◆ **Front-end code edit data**
• • • • •

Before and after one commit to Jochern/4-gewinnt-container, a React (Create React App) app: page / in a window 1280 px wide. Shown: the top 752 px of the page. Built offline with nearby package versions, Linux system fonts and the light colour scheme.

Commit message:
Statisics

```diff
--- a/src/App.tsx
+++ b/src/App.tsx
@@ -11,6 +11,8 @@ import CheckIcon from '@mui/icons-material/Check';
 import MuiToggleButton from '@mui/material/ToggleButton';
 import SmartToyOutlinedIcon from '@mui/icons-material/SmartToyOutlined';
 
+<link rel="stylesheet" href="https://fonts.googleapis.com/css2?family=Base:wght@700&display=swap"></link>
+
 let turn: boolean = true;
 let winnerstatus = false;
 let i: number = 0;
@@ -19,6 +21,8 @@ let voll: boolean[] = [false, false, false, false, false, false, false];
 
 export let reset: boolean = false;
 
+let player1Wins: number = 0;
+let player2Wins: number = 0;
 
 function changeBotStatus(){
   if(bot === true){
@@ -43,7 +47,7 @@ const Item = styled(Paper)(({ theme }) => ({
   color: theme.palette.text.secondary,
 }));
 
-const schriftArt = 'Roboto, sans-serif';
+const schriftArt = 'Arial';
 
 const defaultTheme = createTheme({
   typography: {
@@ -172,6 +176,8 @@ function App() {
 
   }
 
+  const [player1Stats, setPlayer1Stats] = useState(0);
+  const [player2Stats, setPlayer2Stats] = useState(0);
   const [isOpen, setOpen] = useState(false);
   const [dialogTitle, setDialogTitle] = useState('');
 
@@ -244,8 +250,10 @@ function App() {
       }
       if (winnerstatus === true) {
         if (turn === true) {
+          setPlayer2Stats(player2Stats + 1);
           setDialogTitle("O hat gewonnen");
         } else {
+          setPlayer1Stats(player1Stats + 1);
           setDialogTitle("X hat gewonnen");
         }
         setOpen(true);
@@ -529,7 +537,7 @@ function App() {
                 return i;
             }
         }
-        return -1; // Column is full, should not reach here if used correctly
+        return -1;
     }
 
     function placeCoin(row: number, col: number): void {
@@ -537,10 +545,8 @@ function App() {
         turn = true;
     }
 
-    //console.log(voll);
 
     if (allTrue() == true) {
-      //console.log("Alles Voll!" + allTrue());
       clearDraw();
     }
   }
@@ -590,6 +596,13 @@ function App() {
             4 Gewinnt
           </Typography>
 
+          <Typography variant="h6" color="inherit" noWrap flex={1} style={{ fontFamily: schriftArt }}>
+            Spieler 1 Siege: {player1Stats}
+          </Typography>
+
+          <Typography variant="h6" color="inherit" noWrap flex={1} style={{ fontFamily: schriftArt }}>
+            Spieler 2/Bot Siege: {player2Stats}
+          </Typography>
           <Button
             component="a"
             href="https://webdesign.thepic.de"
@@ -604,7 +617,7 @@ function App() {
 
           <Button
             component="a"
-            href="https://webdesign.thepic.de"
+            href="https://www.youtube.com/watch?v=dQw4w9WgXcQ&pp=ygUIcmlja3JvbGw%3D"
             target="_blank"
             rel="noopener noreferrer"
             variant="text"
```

• • • • •

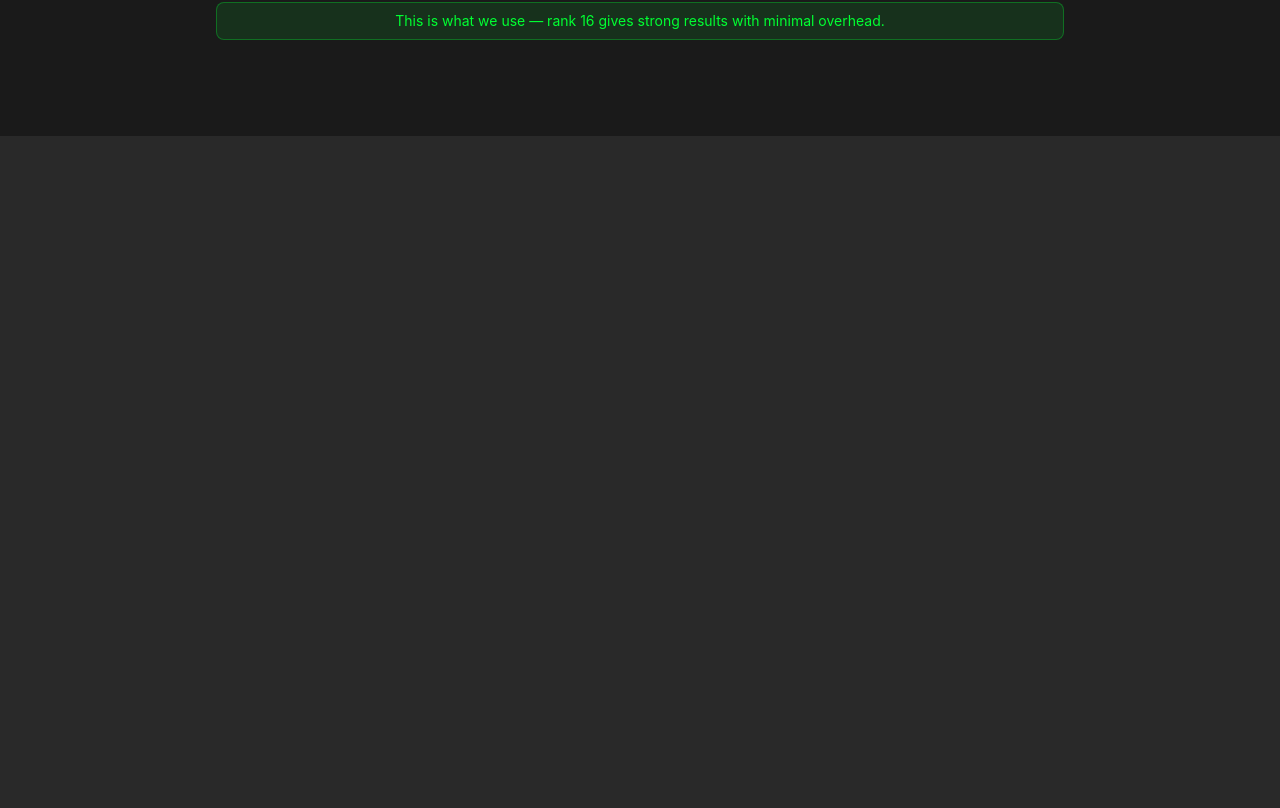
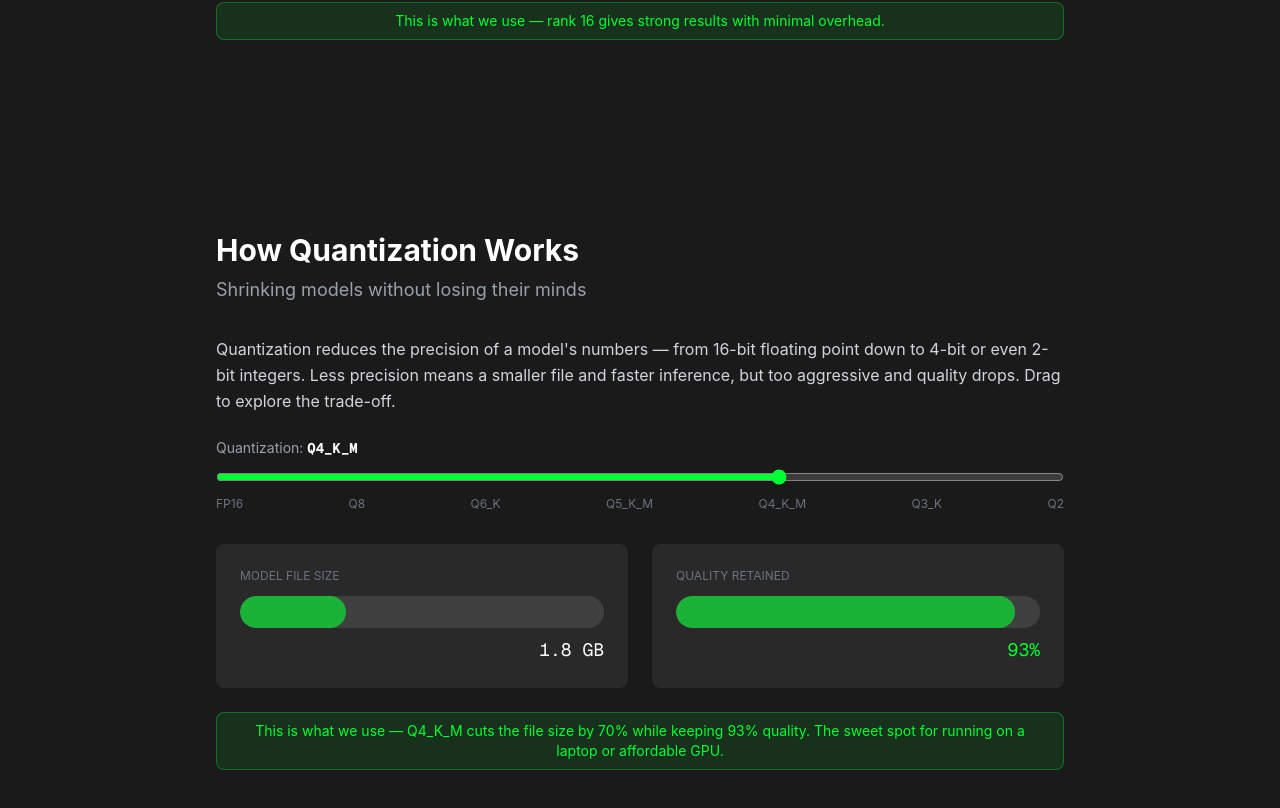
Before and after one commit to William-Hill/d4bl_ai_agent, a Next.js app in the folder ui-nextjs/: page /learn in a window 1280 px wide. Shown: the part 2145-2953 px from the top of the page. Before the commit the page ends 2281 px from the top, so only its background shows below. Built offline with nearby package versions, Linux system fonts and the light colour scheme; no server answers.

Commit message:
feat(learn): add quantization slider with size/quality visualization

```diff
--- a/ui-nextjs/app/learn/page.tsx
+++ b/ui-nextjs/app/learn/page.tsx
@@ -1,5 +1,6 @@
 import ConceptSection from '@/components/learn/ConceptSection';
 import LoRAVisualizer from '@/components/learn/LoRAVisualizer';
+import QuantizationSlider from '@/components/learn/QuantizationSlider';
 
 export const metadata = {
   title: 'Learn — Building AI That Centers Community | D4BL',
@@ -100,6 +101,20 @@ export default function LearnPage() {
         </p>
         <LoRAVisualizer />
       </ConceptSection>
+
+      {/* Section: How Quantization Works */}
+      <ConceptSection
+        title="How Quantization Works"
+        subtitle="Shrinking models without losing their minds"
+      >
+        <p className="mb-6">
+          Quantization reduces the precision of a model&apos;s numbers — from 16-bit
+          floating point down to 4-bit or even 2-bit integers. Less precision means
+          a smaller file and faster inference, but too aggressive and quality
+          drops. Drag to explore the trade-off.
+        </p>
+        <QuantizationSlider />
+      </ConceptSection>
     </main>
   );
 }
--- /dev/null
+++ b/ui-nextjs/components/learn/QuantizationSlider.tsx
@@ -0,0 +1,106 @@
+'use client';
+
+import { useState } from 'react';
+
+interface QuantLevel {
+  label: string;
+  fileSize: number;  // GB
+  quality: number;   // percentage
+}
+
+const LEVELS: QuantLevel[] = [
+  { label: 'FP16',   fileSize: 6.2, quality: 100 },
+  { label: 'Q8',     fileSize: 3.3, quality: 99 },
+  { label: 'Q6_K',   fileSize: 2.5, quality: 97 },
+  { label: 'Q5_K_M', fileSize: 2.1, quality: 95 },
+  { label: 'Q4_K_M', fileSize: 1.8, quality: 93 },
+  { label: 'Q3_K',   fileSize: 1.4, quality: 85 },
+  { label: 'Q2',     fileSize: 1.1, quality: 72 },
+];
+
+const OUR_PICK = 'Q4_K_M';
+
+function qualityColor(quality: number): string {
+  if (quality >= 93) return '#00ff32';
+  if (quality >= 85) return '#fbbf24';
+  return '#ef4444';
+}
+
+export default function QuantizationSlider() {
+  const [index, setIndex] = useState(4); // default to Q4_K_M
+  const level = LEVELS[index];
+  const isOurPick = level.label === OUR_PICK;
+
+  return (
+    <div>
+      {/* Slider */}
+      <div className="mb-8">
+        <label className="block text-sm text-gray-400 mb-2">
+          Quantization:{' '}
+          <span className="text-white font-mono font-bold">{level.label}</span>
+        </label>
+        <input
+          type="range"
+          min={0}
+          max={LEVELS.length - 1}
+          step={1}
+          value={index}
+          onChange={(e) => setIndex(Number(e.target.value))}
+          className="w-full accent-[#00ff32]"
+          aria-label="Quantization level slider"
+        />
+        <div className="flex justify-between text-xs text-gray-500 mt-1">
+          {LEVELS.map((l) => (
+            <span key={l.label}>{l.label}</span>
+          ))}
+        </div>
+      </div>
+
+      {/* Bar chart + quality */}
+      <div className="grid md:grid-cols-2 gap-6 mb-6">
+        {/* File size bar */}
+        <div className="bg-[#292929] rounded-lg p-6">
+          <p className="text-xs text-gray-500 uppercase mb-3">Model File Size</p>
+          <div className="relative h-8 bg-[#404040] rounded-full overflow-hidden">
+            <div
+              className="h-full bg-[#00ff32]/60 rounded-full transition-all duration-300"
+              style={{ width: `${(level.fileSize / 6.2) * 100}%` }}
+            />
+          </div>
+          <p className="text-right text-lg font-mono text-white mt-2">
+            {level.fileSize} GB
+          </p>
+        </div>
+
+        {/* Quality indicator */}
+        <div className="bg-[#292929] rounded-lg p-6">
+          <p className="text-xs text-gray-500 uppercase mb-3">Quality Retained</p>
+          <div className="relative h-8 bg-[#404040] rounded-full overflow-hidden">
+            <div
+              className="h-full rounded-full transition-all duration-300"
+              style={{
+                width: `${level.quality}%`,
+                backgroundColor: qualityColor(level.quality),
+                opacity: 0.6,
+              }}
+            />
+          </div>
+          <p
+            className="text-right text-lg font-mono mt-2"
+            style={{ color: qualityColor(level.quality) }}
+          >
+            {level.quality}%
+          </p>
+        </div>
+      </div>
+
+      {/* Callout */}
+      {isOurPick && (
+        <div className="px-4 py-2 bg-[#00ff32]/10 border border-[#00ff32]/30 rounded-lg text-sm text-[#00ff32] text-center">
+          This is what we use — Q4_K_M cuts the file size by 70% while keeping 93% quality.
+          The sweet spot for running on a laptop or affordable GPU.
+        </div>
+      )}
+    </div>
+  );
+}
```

• • • • •

◆ **Task instructions**
Every line in the data that holds "useState" should be copied out.

◆ **Output below**
+  const [player1Stats, setPlayer1Stats] = useState(0);
+  const [player2Stats, setPlayer2Stats] = useState(0);
   const [isOpen, setOpen] = useState(false);
   const [dialogTitle, setDialogTitle] = useState('');
+import { useState } from 'react';
+  const [index, setIndex] = useState(4); // default to Q4_K_M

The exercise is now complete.